Join us for a presentation on our resident and newly arrived bird species with Evergreen’s very popular slideshow. She pairs photos with the actual bird songs and calls to better familiarize us. Evergreen’s storytelling about the birds is especially memorable.
Registration required — please click here to register: https://forms.gle/
This program uses the application Zoom. A Deborah Rawson Memorial Library Event (Jericho, Chittenden County) co-sponsored with the Jericho Underhill Land Trust (JULT). Emails used to register for this program will be shared with JULT for the purpose of coordinating this program.
Got Bats? Bat Monitoring with the Vermont Fish and Wildlife Department (vtfishandwildlife.com)
The Vermont Fish and Wildlife Department needs your help monitoring summer bat activity around the state to help them make informed decisions about the welfare and long-term conservation of these important mammals.
Alyssa Bennett, the Small Mammals Biologist for the Vermont Fish and Wildlife Department, will share with us her knowledge and lots of great photos of the bats of Vermont and how you can help monitor their populations as a citizen scientist!
Film Discussion: Priced Out
Thursday, April 22
7 pm – 8 pm
Lydia Clemmons of the Clemmons Family Farm, one of the few African-American-owned farms in Vermont, starts us off with an update on the farm and strategies the family is using to hold onto the farm even as property taxes rise and pressure mounts to sell. Jessica Hyman then facilitates a discussion of the documentary Priced Out: Portland’s History of Segregation and Redlining. Please consider watching Priced Out (1 hr.) and Out of the Ashes, Born Again (6 min.) prior to the discussion. Both are available free on YouTube. Registration information is available at CharlottePublicLibrary.org
This event is part of April Fair Housing Month in collaboration with the Clemmons Family Farm, Fair Housing Project of CVOEO, and Pierson Library.
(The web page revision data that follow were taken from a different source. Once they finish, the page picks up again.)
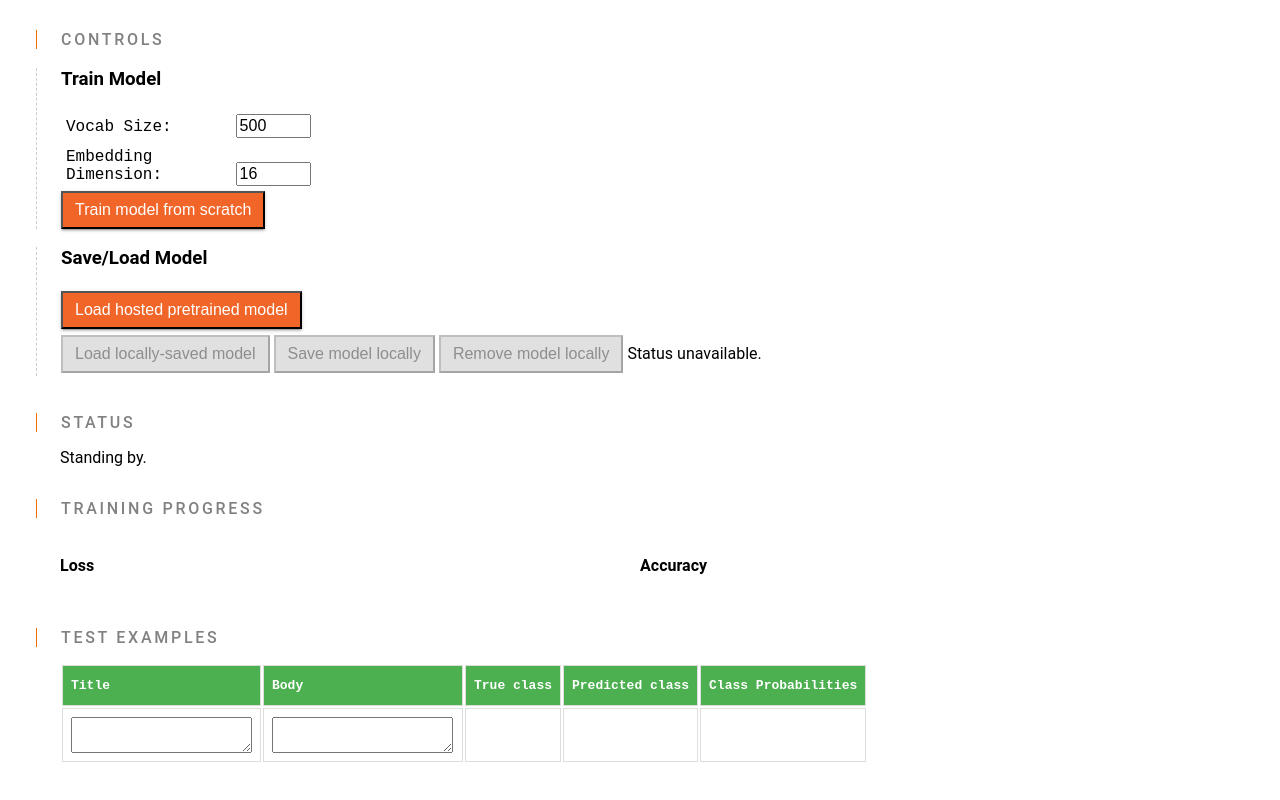
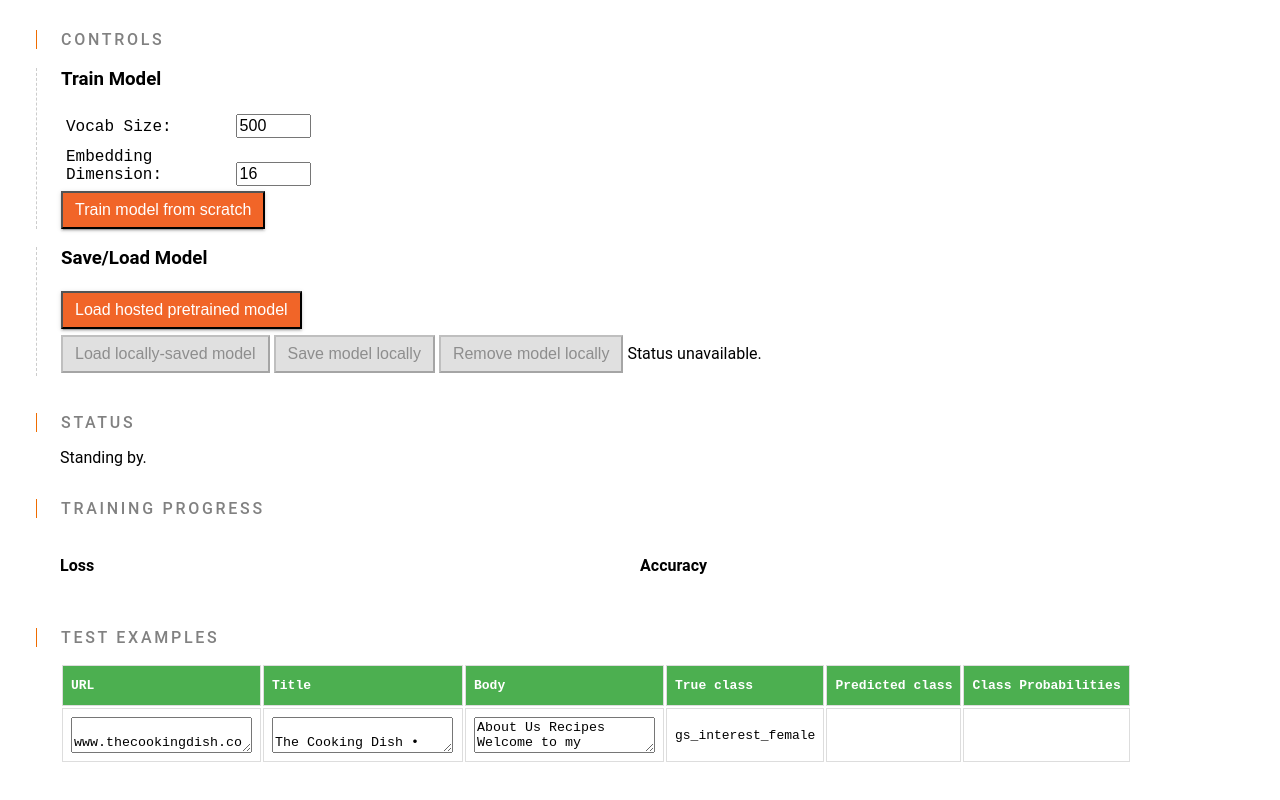
Before and after one commit to cipher982/Website-Grapeshot-Classification, a website: page index.html in a window 1280 px wide. Shown: the part 583-1383 px from the top of the page. Drawn offline with Linux system fonts and the light colour scheme.

Commit message:
adding text for URL custom entry

```diff
--- a/index.html
+++ b/index.html
@@ -199,6 +199,7 @@ limitations under the License.
             <col width="100">
             <col width="200">
             <tr>
+              <th>URL</th>
               <th>Title</th>
               <th>Body</th>
               <th>True class</th>
@@ -208,16 +209,38 @@ limitations under the License.
             <tbody id="evaluate-tbody">
               <tr>
                 <td>
-                  <textarea id="title"
-                  value="News of the World">
+                  <textarea id="url">
+                  www.thecookingdish.com
                   </textarea>
                 </td>
                 <td>
-                  <textarea id="body"
-                  value="This webpage gives the most up-to-date news straight to your computer!">
+                  <textarea id="title" readonly>
+                      The Cooking Dish • New Recipes, Good Food, Learn how to Cook
                   </textarea>
                 </td>
-                <td></td>
+                <td>
+                  <textarea id="body" readonly>
+About Us Recipes Welcome to my kitchen! This is
+where the crazy stuff happens. Sometimes between
+all the spilled milk and burned toast, a delicious
+creation is born; when it is, I write a little
+something about it and post it here. More Recipes and Goodness
+If you really want to make a friend, go to someone’s house
+and eat with him… the people who give you their food give
+you their heart. This is where you and I embark on an adventure
+into my wandering mind. I'll share with you what I'm learning
+and thinking about (along with many other strange and wonderful
+thoughts), so grab some popcorn and let's chat! Visit the Blog
+This is where you and I explore all those kitchen thingies laying around.
+Let's open the drawers, dust out the pantry, and discover some stuff.
+Discover More Essentials These are recommended products that I'm currently
+using in my own kitchen.
+                  </textarea>
+                </td>
+                <td><textatrea>
+                    gs_interest_female
+                </textarea>
+                </td>
                 <td id="winner"></td>
                 <td id="logits"></td>
               </tr>
```
Also changed, not shown: dist/index.html.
A Charlotte Public Library event. (Chittenden County.)
Julia connects with Vermonters interested in contributing to various community science projects, with a specific focus on the use of iNaturalist, Vermont eBird, and eButterfly, she will provide a brief overview of each program.
Vermont folklorist Jane Beck shares the story of the Turner family, a multigenerational saga spanning two centuries, played out across three continents. The saga was related to Jane Beck by Daisy Turner, who had listened to her father, Alec Turner, recount stories of the family past.
Her captivating narrative covers the early 19th century British-African trade, shipwreck, birth of a biracial child, slave trading, enslavement, plantation life, escape, Civil War, moving north, battling racism, buying land and settling on a hilltop in Vermont that became a family center.
Daisy also shared her own life story, a powerful and rare account of the African American experience in New England from the 1880s forward.
About the presenter: Jane Beck founded the Vermont Folklife Center in 1983 and served as its executive director until 2007. During that time, she traveled the back roads of Vermont recording oral interviews of every day Vermonters, and produced a variety of media productions, exhibitions, and publications.
In retirement, she has completed a book, Daisy Turner’s Kin, an African American Family Saga, based on sixty interviews with the daughter of slaves.
This program is presented in partnership with the Vermont Humanities Council as part of their Speakers Bureau. (Chittenden County.)
For more information and to register to attend, go to https://www.drml.org/event/vermont-humanities-council-presents-daisy-turners-kin/?instance_id=3937